TASK GOAL - Nothing but the lines from the one containing "diff --git a/README.md b/README.md" through the one containing "blur with radius", both included, should be given again, each exactly as written below.

ENTRIES PROVIDED -
= = = = =

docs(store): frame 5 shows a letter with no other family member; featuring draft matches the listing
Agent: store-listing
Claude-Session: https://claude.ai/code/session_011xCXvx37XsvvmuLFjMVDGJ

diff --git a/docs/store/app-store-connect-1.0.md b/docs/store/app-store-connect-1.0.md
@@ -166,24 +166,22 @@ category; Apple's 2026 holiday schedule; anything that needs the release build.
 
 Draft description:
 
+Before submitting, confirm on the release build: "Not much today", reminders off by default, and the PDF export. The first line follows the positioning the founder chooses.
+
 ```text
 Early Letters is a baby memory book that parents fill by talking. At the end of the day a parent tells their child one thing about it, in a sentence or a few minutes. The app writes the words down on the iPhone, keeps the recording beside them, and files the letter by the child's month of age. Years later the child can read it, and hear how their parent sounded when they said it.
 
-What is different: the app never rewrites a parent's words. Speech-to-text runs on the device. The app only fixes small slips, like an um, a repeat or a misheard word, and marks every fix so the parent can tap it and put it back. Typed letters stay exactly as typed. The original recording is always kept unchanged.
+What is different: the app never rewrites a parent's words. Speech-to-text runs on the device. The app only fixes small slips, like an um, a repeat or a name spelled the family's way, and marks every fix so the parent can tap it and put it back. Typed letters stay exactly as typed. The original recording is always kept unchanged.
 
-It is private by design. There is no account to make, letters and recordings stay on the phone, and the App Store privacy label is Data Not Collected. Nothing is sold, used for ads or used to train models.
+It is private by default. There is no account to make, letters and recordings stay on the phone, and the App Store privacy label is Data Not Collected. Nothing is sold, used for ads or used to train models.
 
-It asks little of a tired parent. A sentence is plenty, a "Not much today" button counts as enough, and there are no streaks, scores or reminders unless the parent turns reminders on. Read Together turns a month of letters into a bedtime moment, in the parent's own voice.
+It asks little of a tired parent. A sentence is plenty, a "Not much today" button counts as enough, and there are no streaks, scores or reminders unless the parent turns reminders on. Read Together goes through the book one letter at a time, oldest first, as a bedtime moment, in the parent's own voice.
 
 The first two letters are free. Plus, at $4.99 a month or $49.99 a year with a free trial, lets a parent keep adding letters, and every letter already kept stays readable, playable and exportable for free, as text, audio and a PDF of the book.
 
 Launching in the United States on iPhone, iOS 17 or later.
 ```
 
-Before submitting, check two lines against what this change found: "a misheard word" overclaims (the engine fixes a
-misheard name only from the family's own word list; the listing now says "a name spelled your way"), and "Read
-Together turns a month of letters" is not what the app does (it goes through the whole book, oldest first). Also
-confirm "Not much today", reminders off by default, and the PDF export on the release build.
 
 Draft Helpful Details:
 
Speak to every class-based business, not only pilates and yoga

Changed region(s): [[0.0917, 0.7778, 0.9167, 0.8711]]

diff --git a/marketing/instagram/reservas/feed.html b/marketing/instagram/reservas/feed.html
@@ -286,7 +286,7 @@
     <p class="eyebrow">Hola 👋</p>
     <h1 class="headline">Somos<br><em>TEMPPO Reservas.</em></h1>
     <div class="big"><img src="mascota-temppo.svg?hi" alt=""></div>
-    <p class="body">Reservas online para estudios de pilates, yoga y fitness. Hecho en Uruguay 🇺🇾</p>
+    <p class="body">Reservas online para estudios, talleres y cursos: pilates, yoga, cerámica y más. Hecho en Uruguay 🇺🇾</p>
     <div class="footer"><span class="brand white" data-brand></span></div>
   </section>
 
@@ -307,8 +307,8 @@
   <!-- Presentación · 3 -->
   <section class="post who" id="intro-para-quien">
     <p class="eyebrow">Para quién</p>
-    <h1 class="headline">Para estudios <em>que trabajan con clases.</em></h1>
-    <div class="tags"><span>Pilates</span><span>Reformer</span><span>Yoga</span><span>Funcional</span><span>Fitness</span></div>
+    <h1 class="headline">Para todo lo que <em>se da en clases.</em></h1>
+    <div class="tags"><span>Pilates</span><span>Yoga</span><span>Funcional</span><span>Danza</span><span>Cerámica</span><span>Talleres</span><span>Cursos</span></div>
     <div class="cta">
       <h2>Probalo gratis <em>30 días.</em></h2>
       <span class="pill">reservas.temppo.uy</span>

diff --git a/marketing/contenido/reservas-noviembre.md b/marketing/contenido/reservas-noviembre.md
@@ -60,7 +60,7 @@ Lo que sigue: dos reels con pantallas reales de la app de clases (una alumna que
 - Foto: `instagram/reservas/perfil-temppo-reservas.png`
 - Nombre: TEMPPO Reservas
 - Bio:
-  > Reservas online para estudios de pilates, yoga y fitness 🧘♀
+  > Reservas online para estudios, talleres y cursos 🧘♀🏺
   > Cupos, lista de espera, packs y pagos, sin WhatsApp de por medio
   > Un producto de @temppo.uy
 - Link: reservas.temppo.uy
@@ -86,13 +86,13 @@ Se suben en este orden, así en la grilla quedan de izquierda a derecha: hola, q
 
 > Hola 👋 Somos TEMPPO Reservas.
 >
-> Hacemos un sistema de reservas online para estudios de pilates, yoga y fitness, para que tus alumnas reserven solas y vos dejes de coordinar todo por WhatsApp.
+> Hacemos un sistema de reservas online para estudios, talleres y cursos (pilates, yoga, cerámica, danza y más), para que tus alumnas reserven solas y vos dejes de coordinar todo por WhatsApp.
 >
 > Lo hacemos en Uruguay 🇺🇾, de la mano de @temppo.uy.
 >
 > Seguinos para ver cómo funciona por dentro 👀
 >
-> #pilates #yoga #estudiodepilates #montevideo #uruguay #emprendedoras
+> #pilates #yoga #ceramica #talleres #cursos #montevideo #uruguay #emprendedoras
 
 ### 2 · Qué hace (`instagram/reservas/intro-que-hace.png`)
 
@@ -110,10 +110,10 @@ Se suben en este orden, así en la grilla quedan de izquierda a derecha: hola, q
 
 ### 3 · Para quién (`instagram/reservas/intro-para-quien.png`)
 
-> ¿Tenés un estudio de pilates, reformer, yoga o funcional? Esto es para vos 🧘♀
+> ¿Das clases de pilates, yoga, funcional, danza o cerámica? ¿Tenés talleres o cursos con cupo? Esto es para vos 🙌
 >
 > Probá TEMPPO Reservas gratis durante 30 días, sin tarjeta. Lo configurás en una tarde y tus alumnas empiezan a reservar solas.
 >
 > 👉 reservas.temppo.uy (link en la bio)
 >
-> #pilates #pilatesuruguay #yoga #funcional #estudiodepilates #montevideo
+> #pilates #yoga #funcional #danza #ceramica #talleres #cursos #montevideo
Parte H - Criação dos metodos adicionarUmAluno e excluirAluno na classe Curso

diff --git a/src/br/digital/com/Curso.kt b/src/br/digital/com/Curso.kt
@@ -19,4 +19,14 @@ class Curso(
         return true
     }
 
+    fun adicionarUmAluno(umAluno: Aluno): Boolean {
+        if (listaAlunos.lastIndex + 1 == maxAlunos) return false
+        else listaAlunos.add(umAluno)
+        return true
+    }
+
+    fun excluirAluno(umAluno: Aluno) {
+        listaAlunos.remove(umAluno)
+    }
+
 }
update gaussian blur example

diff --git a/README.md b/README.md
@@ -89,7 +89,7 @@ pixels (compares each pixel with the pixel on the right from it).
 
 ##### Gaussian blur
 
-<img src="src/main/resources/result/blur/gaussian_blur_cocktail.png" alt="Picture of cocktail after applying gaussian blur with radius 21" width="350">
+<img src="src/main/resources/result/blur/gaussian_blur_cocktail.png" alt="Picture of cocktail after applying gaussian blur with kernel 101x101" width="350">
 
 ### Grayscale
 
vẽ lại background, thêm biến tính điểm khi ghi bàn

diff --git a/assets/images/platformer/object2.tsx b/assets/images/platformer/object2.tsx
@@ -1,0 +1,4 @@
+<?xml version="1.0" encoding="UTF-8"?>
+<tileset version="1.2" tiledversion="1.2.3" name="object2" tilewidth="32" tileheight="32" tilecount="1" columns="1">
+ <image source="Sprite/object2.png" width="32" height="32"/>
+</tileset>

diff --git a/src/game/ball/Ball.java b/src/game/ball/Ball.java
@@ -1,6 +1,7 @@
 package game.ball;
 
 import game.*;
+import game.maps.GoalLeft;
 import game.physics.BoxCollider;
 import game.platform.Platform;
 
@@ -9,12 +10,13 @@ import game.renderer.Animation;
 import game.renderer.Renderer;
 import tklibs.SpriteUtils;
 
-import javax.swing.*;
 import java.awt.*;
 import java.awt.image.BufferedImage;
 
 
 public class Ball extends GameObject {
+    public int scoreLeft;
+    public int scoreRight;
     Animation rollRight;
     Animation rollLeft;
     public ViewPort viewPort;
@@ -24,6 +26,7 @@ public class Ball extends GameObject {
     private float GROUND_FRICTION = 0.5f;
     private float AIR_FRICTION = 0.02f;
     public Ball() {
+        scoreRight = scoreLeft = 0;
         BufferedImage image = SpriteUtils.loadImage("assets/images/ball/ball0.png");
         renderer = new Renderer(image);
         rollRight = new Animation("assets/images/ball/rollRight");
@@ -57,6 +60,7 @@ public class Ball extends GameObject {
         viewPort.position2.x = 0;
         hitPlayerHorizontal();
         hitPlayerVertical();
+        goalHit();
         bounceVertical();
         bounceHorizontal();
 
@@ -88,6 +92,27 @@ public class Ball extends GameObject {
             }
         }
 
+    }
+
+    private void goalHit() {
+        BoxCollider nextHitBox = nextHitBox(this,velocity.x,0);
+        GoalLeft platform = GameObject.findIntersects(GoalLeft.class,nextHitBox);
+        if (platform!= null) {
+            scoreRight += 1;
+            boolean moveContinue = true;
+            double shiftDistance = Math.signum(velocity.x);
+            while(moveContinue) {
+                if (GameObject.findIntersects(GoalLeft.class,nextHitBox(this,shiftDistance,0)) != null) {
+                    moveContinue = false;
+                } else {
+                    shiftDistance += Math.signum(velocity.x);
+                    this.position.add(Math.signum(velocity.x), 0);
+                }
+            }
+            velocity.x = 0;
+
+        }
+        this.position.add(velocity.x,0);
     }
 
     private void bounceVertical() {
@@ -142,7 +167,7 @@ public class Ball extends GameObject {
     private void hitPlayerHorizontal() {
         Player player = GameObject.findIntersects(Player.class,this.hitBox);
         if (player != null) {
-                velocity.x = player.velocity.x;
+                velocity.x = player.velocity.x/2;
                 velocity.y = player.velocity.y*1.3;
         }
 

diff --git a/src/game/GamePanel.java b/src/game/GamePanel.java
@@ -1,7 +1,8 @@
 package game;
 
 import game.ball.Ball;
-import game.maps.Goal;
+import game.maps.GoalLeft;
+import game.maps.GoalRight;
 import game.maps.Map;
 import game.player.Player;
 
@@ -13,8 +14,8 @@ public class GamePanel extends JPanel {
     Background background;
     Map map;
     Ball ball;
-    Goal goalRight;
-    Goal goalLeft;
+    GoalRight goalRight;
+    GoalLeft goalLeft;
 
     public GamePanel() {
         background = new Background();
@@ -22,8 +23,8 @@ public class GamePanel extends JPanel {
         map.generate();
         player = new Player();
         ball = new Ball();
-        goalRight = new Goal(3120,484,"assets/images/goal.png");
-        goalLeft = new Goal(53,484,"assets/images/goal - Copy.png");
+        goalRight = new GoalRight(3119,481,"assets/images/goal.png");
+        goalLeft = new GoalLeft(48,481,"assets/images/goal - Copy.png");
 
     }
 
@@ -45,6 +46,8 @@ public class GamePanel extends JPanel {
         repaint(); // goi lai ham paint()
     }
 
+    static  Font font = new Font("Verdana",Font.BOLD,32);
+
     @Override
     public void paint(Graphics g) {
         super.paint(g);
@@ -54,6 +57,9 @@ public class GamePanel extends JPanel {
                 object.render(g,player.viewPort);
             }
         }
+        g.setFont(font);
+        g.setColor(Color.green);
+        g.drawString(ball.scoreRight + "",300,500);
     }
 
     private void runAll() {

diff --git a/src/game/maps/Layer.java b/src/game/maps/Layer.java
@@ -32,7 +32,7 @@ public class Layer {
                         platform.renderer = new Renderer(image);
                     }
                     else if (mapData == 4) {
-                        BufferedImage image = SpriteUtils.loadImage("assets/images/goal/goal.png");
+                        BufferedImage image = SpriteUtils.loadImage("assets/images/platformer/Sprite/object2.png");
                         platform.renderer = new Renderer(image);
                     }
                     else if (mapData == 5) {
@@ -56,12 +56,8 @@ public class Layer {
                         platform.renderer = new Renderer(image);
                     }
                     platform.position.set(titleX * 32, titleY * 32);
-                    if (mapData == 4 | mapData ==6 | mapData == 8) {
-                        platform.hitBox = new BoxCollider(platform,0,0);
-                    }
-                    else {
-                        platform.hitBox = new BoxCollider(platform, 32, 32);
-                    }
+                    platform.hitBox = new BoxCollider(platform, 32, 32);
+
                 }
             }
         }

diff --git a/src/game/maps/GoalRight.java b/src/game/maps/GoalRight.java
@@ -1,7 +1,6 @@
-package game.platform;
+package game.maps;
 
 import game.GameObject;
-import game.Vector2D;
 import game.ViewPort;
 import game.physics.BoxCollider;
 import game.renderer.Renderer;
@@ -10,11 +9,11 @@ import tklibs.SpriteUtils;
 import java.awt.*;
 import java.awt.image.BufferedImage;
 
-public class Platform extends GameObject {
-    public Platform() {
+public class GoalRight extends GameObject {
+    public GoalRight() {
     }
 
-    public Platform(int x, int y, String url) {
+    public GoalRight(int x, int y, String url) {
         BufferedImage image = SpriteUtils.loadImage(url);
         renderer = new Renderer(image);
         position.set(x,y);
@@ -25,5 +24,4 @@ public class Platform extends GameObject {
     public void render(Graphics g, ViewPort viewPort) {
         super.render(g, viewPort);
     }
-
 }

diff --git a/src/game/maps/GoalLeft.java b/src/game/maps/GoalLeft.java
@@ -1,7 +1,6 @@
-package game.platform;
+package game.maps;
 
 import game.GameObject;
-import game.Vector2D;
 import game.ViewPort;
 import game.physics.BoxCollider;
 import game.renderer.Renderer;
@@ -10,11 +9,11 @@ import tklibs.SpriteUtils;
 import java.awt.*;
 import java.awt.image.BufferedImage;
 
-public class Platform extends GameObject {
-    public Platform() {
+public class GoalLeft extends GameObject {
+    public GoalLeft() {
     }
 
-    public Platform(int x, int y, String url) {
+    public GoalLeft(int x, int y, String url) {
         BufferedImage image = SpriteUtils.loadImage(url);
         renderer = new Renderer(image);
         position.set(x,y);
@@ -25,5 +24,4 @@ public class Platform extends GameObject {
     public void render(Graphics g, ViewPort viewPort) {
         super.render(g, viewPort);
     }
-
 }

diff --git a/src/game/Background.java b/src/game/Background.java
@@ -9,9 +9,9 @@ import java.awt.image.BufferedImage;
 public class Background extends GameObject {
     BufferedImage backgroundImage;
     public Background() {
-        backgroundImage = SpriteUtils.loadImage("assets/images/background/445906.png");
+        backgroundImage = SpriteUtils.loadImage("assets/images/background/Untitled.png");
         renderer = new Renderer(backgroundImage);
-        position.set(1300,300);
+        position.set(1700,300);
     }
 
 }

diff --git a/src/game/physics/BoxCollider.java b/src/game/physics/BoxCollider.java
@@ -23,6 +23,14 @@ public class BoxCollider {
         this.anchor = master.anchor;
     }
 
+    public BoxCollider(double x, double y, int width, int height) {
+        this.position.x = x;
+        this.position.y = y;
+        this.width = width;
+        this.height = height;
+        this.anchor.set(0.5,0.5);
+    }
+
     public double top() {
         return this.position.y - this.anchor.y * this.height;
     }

= = = = =

WRITTEN SOLUTION -
diff --git a/README.md b/README.md
@@ -89,7 +89,7 @@ pixels (compares each pixel with the pixel on the right from it).
 
 ##### Gaussian blur
 
-<img src="src/main/resources/result/blur/gaussian_blur_cocktail.png" alt="Picture of cocktail after applying gaussian blur with radius 21" width="350">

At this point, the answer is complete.